Development of an assessment system that you can use for everything from morning routines to practice planning to developing players and assistants is a key to moving forward.
Test it. Ready, set, go.
If you make it, then you’re a fake?
Making it ain’t all that. Faking it’s just what we do. It’s all a fake operation until we test it, believe in it and make it a must-do for our personal system. Even then you might not be fully bought in.
So, yes, “fake it”, but don’t call it that. Be, then do, then you have what you have.
Rinse and repeat and love the mess!
Making decisions is much easier if you commit to being a decision-maker. Telling yourself: “I am a decision-making machine,” will allow you to spend less time on the idea of committing.
Sure, you’ll want to get the facts and weigh the options while you prepare a big decision, but most just need you to say, “yeah, i’m good at picking between the specials on the menu,” or “watch me pick out a shade of white for the ceiling”.
If you can do that–making a reasonable, quick decision often runs no more risk of being wrong than does a protracted process–that you’ll be able to save time and brain power for determining the next steps after that decision.
In coaching there are tons of decisions to be made, and all can be second-guessed later. Usually, the opposite choice could be debated just as much as the one made, if the outcome is not what was hoped.
Taking the time to get the information you need is important, and being committed to being good at the act of decision-making will make it an even better process.
So they say. For most, “the time is now”, means that pretty soon we’d better get ready to try to act. Pretty soon, as in: not right now, but sometime soon.
Mindfulness is the word of the moment (get it?), “live in the present” is something we encourage and cajole our future selves to do, and yet things don’t get done. They get thought about, planned, to-do listed…but done?
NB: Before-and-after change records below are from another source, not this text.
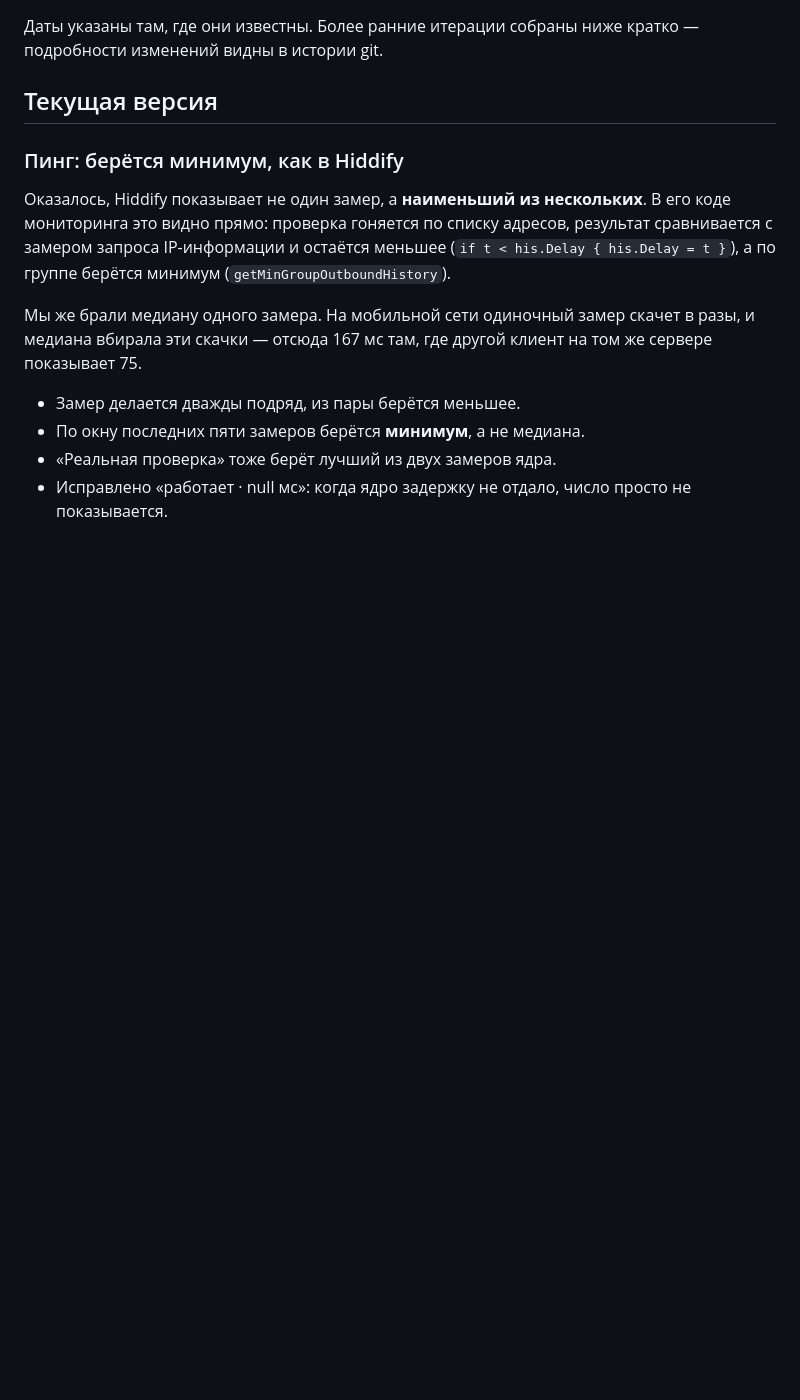
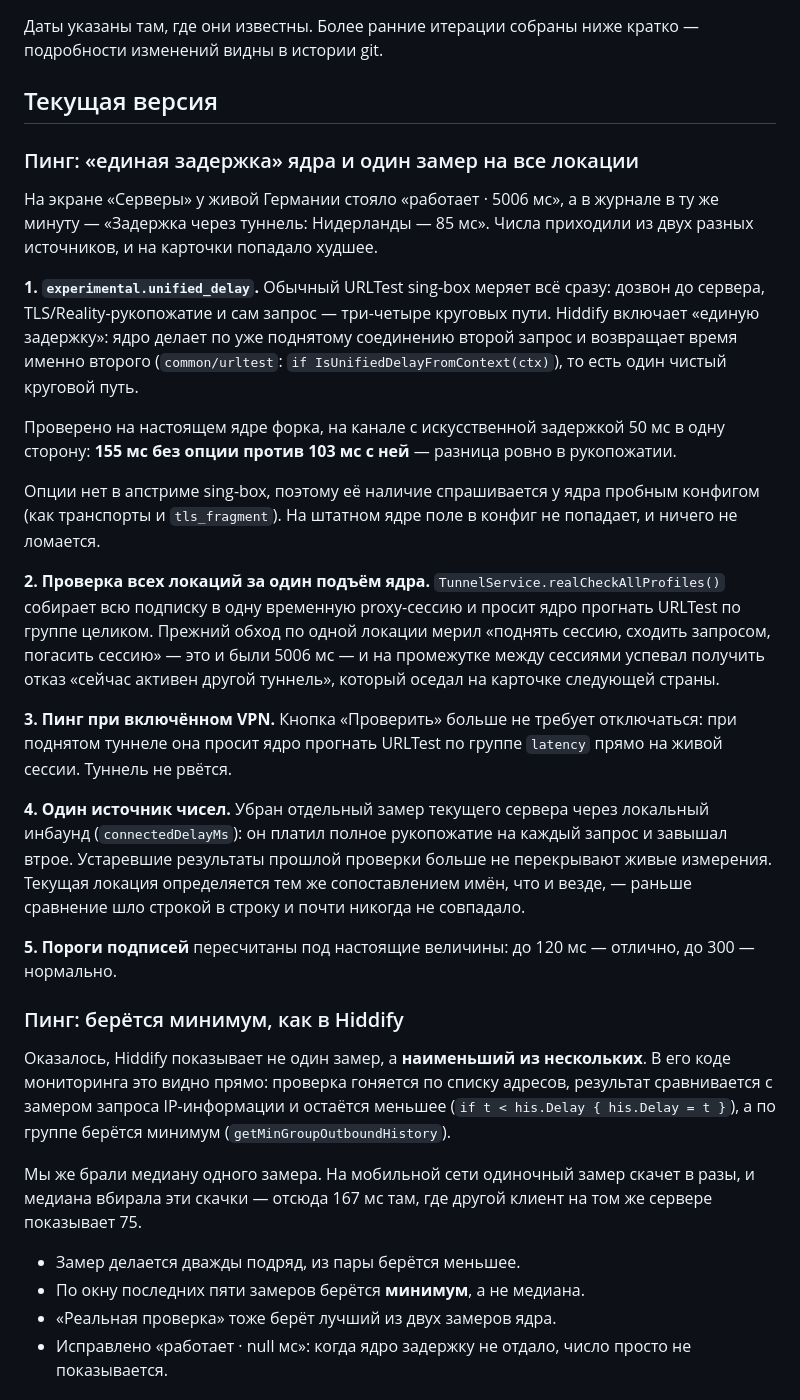
Before and after one commit to Ghosts1996/cf, a Markdown page: CHANGELOG.md, the part around the change. Drawn GitHub-style; blank space fills up the shorter version.

Commit message:
Описать в журнале изменений новый способ замера пинга
Co-Authored-By: Claude Opus 5 <noreply@anthropic.com>
Claude-Session: https://claude.ai/code/session_01TLMVHADNR1s82PBFnfNfeA

```diff
--- a/CHANGELOG.md
+++ b/CHANGELOG.md
@@ -4,6 +4,49 @@
 кратко — подробности изменений видны в истории git.
 
 ## Текущая версия
+
+### Пинг: «единая задержка» ядра и один замер на все локации
+
+На экране «Серверы» у живой Германии стояло «работает · 5006 мс», а в журнале
+в ту же минуту — «Задержка через туннель: Нидерланды — 85 мс». Числа приходили
+из двух разных источников, и на карточки попадало худшее.
+
+**1. `experimental.unified_delay`.** Обычный URLTest sing-box меряет всё сразу:
+дозвон до сервера, TLS/Reality-рукопожатие и сам запрос — три-четыре круговых
+пути. Hiddify включает «единую задержку»: ядро делает по уже поднятому
+соединению второй запрос и возвращает время именно второго
+(`common/urltest`: `if IsUnifiedDelayFromContext(ctx)`), то есть один чистый
+круговой путь.
+
+Проверено на настоящем ядре форка, на канале с искусственной задержкой 50 мс в
+одну сторону: **155 мс без опции против 103 мс с ней** — разница ровно в
+рукопожатии.
+
+Опции нет в апстриме sing-box, поэтому её наличие спрашивается у ядра пробным
+конфигом (как транспорты и `tls_fragment`). На штатном ядре поле в конфиг не
+попадает, и ничего не ломается.
+
+**2. Проверка всех локаций за один подъём ядра.**
+`TunnelService.realCheckAllProfiles()` собирает всю подписку в одну временную
+proxy-сессию и просит ядро прогнать URLTest по группе целиком. Прежний обход по
+одной локации мерил «поднять сессию, сходить запросом, погасить сессию» — это и
+были 5006 мс — и на промежутке между сессиями успевал получить отказ «сейчас
+активен другой туннель», который оседал на карточке следующей страны.
+
+**3. Пинг при включённом VPN.** Кнопка «Проверить» больше не требует
+отключаться: при поднятом туннеле она просит ядро прогнать URLTest по группе
+`latency` прямо на живой сессии. Туннель не рвётся.
+
+**4. Один источник чисел.** Убран отдельный замер текущего сервера через
+локальный инбаунд (`connectedDelayMs`): он платил полное рукопожатие на каждый
+запрос и завышал втрое. Устаревшие результаты прошлой проверки больше не
+перекрывают живые измерения. Текущая локация определяется тем же сопоставлением
+имён, что и везде, — раньше сравнение шло строкой в строку и почти никогда не
+совпадало.
+
+**5. Пороги подписей** пересчитаны под настоящие величины: до 120 мс —
+отлично, до 300 — нормально.
+
 
 ### Пинг: берётся минимум, как в Hiddify
 
```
It’s time to start doing. Share it, invite comment, see what others think, see if it works. I’ll go first.